Extracted data entries
^^^^^^^^
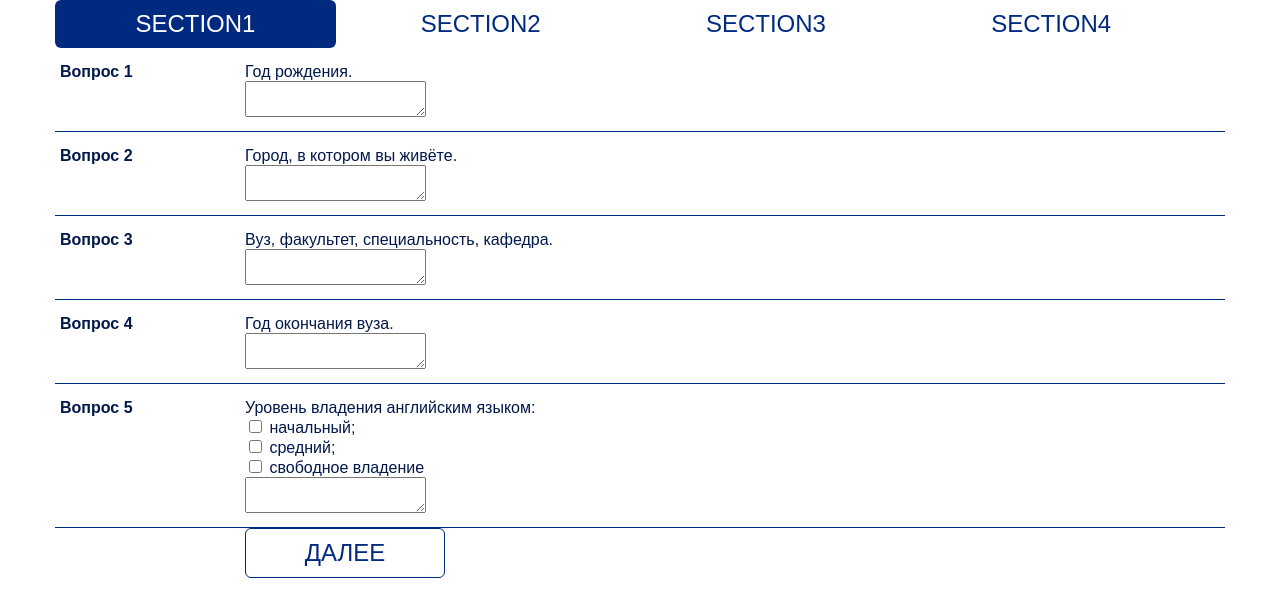
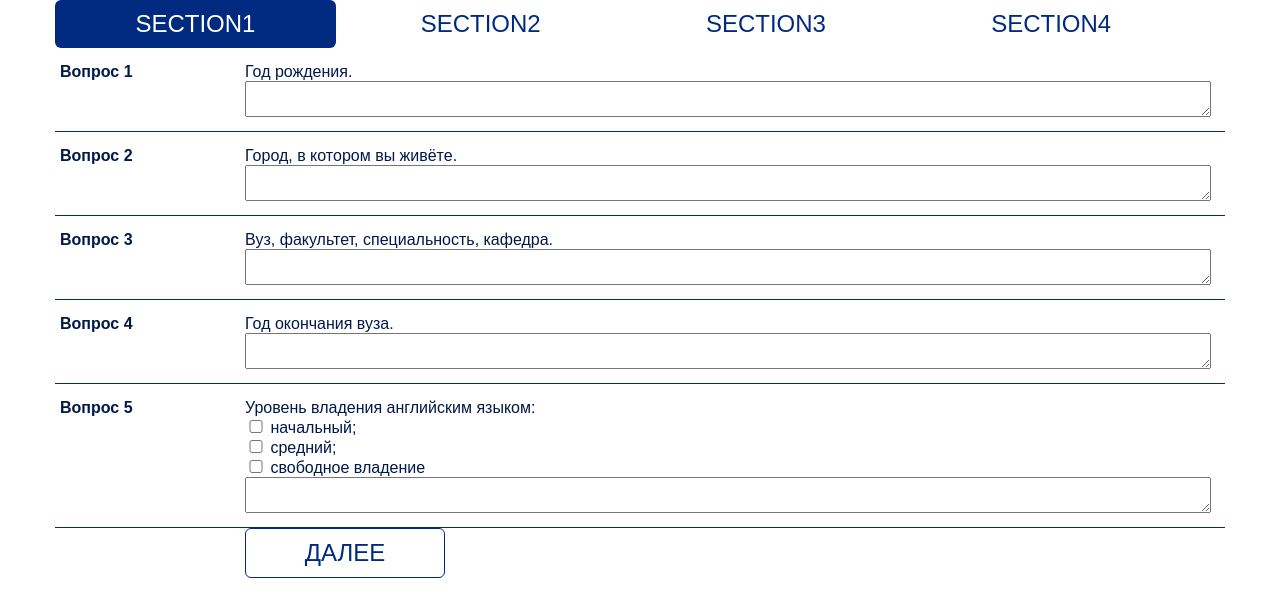
Before and after one commit to vivalaakam/ya-html, a plain HTML site: page index.html in a window 1280 px wide. Drawn offline with Linux system fonts and the light colour scheme.

Commit message:
Update index.html

```diff
--- a/index.html
+++ b/index.html
@@ -135,6 +135,14 @@
       }
       .content.description {
         padding-top: 5px;
+      }
+
+      .content textarea , .content input {
+        width: 98%;
+      }
+
+      .content input[type=checkbox] {
+        width: 14px;
       }
     </style>
   </head>
```
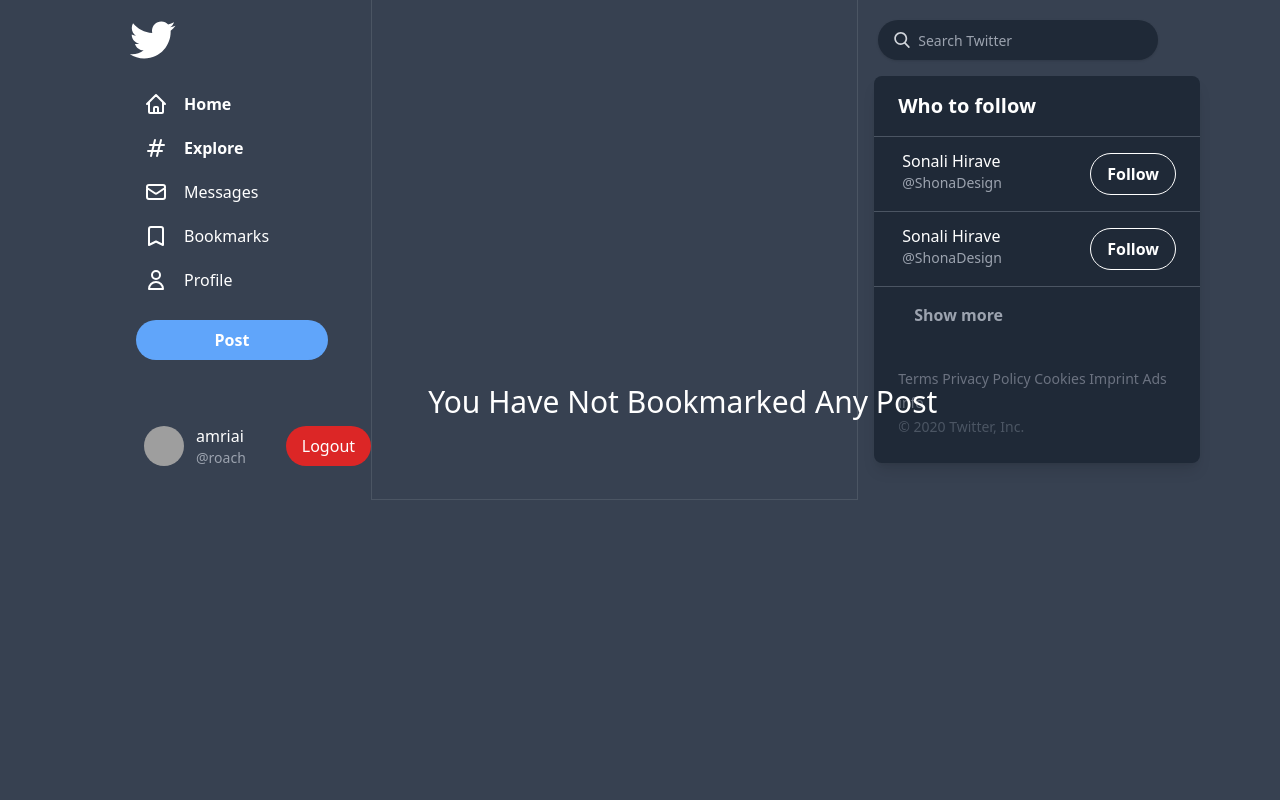
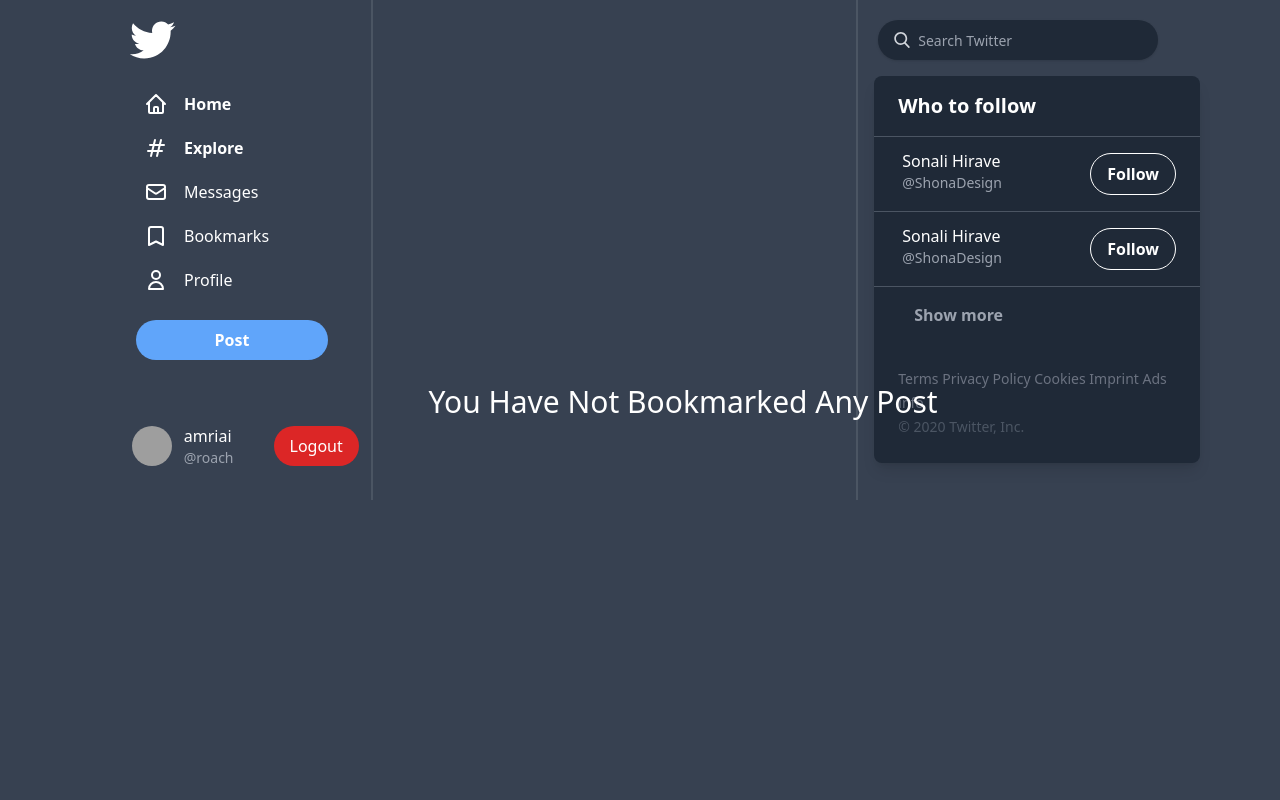
Before and after one commit to itisroach/social-media, a Django app: page /mybookmarks/ in a window 1280 px wide. Run offline with Django 5.2, Linux system fonts and the light colour scheme; a user stored in the database is signed in; data that the repository does not hold is empty; some libraries are stand-ins or nearby versions; grey boxes are pictures that could not be loaded.

Commit message:
fixed some UI bugs

```diff
--- a/roachgram/users/templates/main.html
+++ b/roachgram/users/templates/main.html
@@ -8,7 +8,7 @@
     <link rel="stylesheet" href="{% static 'animations.css' %}">
     <script src="https://cdn.tailwindcss.com"></script>
 </head>
-<body class="feed bg-gray-700 w-full h-full scroll-smooth">
+<body class="feed h-full bg-gray-700  scroll-smooth">
 
 
     {% if messages %}
@@ -23,7 +23,7 @@
         </script>
         <ul class="fixed">
         {% for message in messages %}
-            <li class="alert {{ message.tags }} z-50 capitalize mt-20 text-white rounded-lg flex h-fit  absolute show flex-row items-center justify-center w-80 text-center px-5 py-2 block">{{message}}</li>
+            <li class="alert {{ message.tags }} z-100 capitalize mt-20 text-white rounded-lg flex h-fit  absolute show flex-row items-center justify-center w-80 text-center px-5 py-2 block">{{message}}</li>
             <br>
             <br>
             <br>
@@ -31,6 +31,7 @@
         </ul>
     {% endif %}
 <style>
+  html,body { height: 100%; margin: 0px; padding: 0px; }
     ::-webkit-scrollbar {
         width: 5px;
     }
@@ -60,10 +61,10 @@
         localStorage.setItem("element" , element[0].id)
     }
 </script>
-<div>
-    <div class="flex pb-5 h-full">
+<div class="overflow-hidden">
+    <div class="flex h-full divide-x-2 divide-gray-600">
 
-        <div class="w-2/5 text-white h-12 pl-32 py-4 h-full">
+        <div class="w-2/5 text-white pl-32 py-4">
             <!--left menu-->
           <svg viewBox="0 0 24 24" class="h-12 w-12 text-white" fill="currentColor"><g><path d="M23.643 4.937c-.835.37-1.732.62-2.675.733.962-.576 1.7-1.49 2.048-2.578-.9.534-1.897.922-2.958 1.13-.85-.904-2.06-1.47-3.4-1.47-2.572 0-4.658 2.086-4.658 4.66 0 .364.042.718.12 1.06-3.873-.195-7.304-2.05-9.602-4.868-.4.69-.63 1.49-.63 2.342 0 1.616.823 3.043 2.072 3.878-.764-.025-1.482-.234-2.11-.583v.06c0 2.257 1.605 4.14 3.737 4.568-.392.106-.803.162-1.227.162-.3 0-.593-.028-.877-.082.593 1.85 2.313 3.198 4.352 3.234-1.595 1.25-3.604 1.995-5.786 1.995-.376 0-.747-.022-1.112-.065 2.062 1.323 4.51 2.093 7.14 2.093 8.57 0 13.255-7.098 13.255-13.254 0-.2-.005-.402-.014-.602.91-.658 1.7-1.477 2.323-2.41z"></path></g></svg>
 
@@ -107,7 +108,7 @@
           </button>
       </nav>
 
-    <div class="flex-shrink-0 flex hover:bg-gray-00 rounded-full p-4 mt-12 mr-2">
+    <div class="flex-shrink-0 flex hover:bg-gray-00 justify-center items-c rounded-full p-4 mt-12 mr-2">
       <a href="#" class="flex-shrink-0 group block">
         <div class="flex items-center">
           <div>
@@ -135,14 +136,15 @@
 
     </div>
 
-        <div class="w-3/5 border border-gray-600 h-auto  border-t-0">
+        <div class="w-3/5 h-auto">
 
             {% block content %}
             {% endblock content %}
         </div>
 
 
-        <div class="w-2/5 h-12">
+        <div class="divide-x-2 divide-gray-600">
+          <div class="h-full">
             <!--right menu-->
 
             <div class="relative text-gray-300 w-80 p-5 pb-0 mr-16">
@@ -250,6 +252,7 @@
     </div>
 
 </div>
+        </div>
 
 </div>
 
```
^^^^^^^^
• **WORK REQUEST**
Copy the lines above exactly and exclude every image.

• **RESULT OF THE TASK**
Before and after one commit to vivalaakam/ya-html, a plain HTML site: page index.html in a window 1280 px wide. Drawn offline with Linux system fonts and the light colour scheme.

Commit message:
Update index.html

```diff
--- a/index.html
+++ b/index.html
@@ -135,6 +135,14 @@
       }
       .content.description {
         padding-top: 5px;
+      }
+
+      .content textarea , .content input {
+        width: 98%;
+      }
+
+      .content input[type=checkbox] {
+        width: 14px;
       }
     </style>
   </head>
```
Before and after one commit to itisroach/social-media, a Django app: page /mybookmarks/ in a window 1280 px wide. Run offline with Django 5.2, Linux system fonts and the light colour scheme; a user stored in the database is signed in; data that the repository does not hold is empty; some libraries are stand-ins or nearby versions; grey boxes are pictures that could not be loaded.

Commit message:
fixed some UI bugs

```diff
--- a/roachgram/users/templates/main.html
+++ b/roachgram/users/templates/main.html
@@ -8,7 +8,7 @@
     <link rel="stylesheet" href="{% static 'animations.css' %}">
     <script src="https://cdn.tailwindcss.com"></script>
 </head>
-<body class="feed bg-gray-700 w-full h-full scroll-smooth">
+<body class="feed h-full bg-gray-700  scroll-smooth">
 
 
     {% if messages %}
@@ -23,7 +23,7 @@
         </script>
         <ul class="fixed">
         {% for message in messages %}
-            <li class="alert {{ message.tags }} z-50 capitalize mt-20 text-white rounded-lg flex h-fit  absolute show flex-row items-center justify-center w-80 text-center px-5 py-2 block">{{message}}</li>
+            <li class="alert {{ message.tags }} z-100 capitalize mt-20 text-white rounded-lg flex h-fit  absolute show flex-row items-center justify-center w-80 text-center px-5 py-2 block">{{message}}</li>
             <br>
             <br>
             <br>
@@ -31,6 +31,7 @@
         </ul>
     {% endif %}
 <style>
+  html,body { height: 100%; margin: 0px; padding: 0px; }
     ::-webkit-scrollbar {
         width: 5px;
     }
@@ -60,10 +61,10 @@
         localStorage.setItem("element" , element[0].id)
     }
 </script>
-<div>
-    <div class="flex pb-5 h-full">
+<div class="overflow-hidden">
+    <div class="flex h-full divide-x-2 divide-gray-600">
 
-        <div class="w-2/5 text-white h-12 pl-32 py-4 h-full">
+        <div class="w-2/5 text-white pl-32 py-4">
             <!--left menu-->
           <svg viewBox="0 0 24 24" class="h-12 w-12 text-white" fill="currentColor"><g><path d="M23.643 4.937c-.835.37-1.732.62-2.675.733.962-.576 1.7-1.49 2.048-2.578-.9.534-1.897.922-2.958 1.13-.85-.904-2.06-1.47-3.4-1.47-2.572 0-4.658 2.086-4.658 4.66 0 .364.042.718.12 1.06-3.873-.195-7.304-2.05-9.602-4.868-.4.69-.63 1.49-.63 2.342 0 1.616.823 3.043 2.072 3.878-.764-.025-1.482-.234-2.11-.583v.06c0 2.257 1.605 4.14 3.737 4.568-.392.106-.803.162-1.227.162-.3 0-.593-.028-.877-.082.593 1.85 2.313 3.198 4.352 3.234-1.595 1.25-3.604 1.995-5.786 1.995-.376 0-.747-.022-1.112-.065 2.062 1.323 4.51 2.093 7.14 2.093 8.57 0 13.255-7.098 13.255-13.254 0-.2-.005-.402-.014-.602.91-.658 1.7-1.477 2.323-2.41z"></path></g></svg>
 
@@ -107,7 +108,7 @@
           </button>
       </nav>
 
-    <div class="flex-shrink-0 flex hover:bg-gray-00 rounded-full p-4 mt-12 mr-2">
+    <div class="flex-shrink-0 flex hover:bg-gray-00 justify-center items-c rounded-full p-4 mt-12 mr-2">
       <a href="#" class="flex-shrink-0 group block">
         <div class="flex items-center">
           <div>
@@ -135,14 +136,15 @@
 
     </div>
 
-        <div class="w-3/5 border border-gray-600 h-auto  border-t-0">
+        <div class="w-3/5 h-auto">
 
             {% block content %}
             {% endblock content %}
         </div>
 
 
-        <div class="w-2/5 h-12">
+        <div class="divide-x-2 divide-gray-600">
+          <div class="h-full">
             <!--right menu-->
 
             <div class="relative text-gray-300 w-80 p-5 pb-0 mr-16">
@@ -250,6 +252,7 @@
     </div>
 
 </div>
+        </div>
 
 </div>
 
```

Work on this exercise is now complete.